─── Given records ───

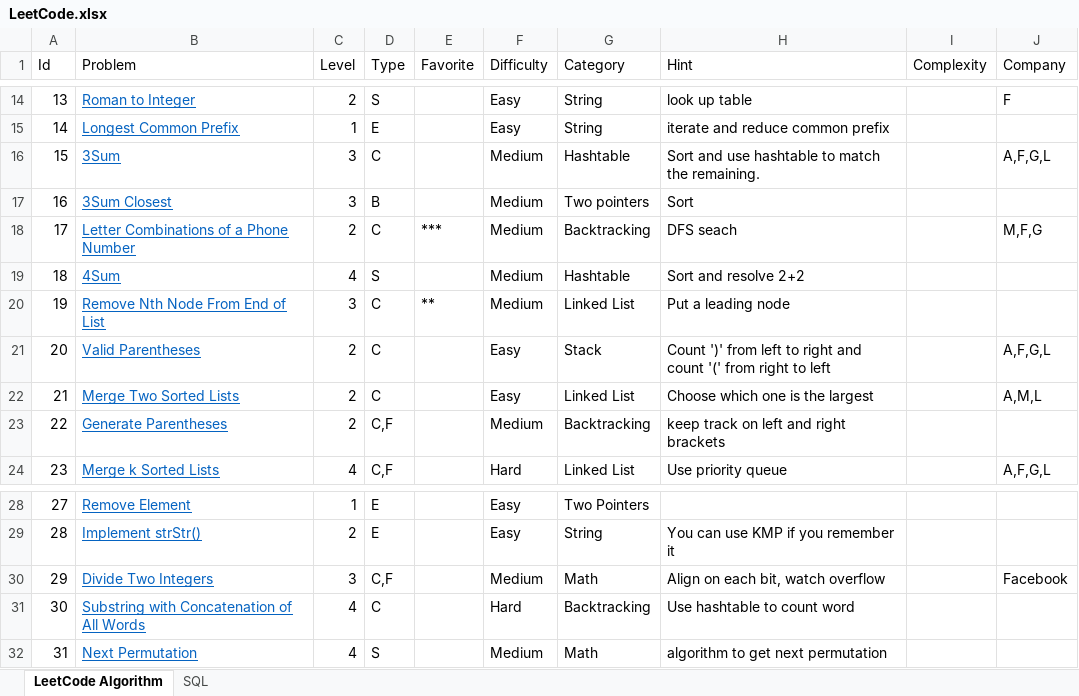
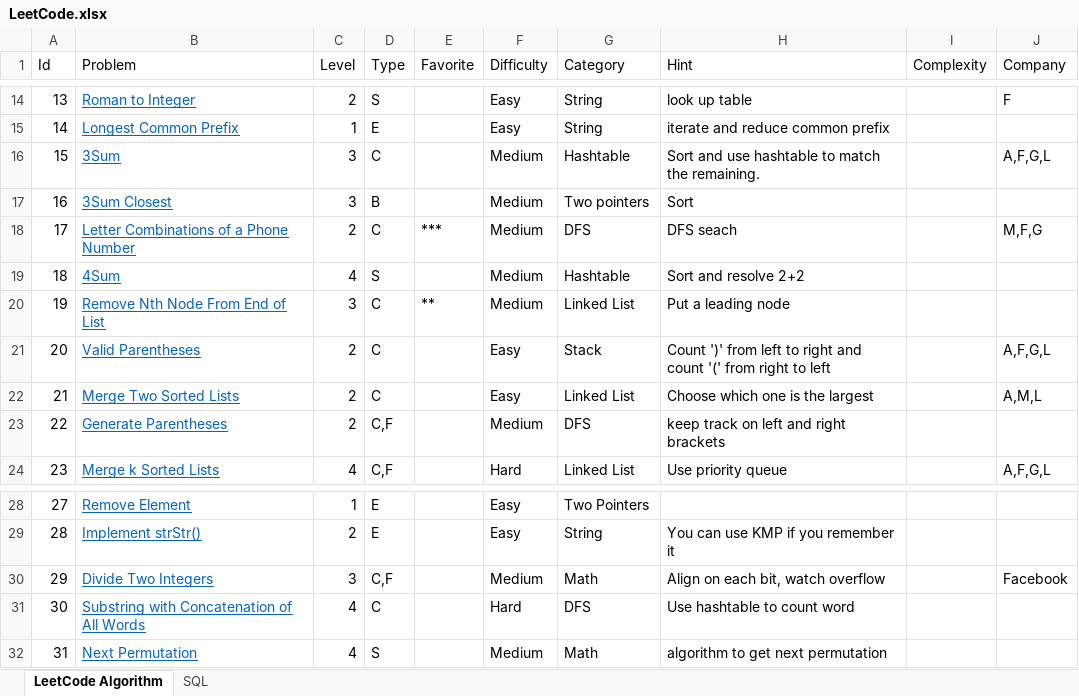
Before and after one commit to huanminwu/LeetCode, an Excel workbook: LeetCode.xlsx, sheet LeetCode Algorithm, drawn as a sheet; only a part is shown, gaps mark what is left out; values as stored, in another font and other column widths than the file's, no borders; charts and pictures not drawn; the diff covers the shown part only; the diff names each change by its address in the sheet, - before the commit and + after, or states it on an @@ line.

```diff
--- a/LeetCode.xlsx (sheet LeetCode Algorithm)
+++ b/LeetCode.xlsx (sheet LeetCode Algorithm)
-G18 (Category): Backtracking
+G18 (Category): DFS
-G23 (Category): Backtracking
+G23 (Category): DFS
-G31 (Category): Backtracking
+G31 (Category): DFS
```
Also changed, not shown: 8 added rows and 5 edited cells elsewhere in this sheet, 21 other files.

───

**Exercise brief**
Filter on the word "Category": copy each matching line from the entries above.

**Output below**
-G18 (Category): Backtracking
+G18 (Category): DFS
-G23 (Category): Backtracking
+G23 (Category): DFS
-G31 (Category): Backtracking
+G31 (Category): DFS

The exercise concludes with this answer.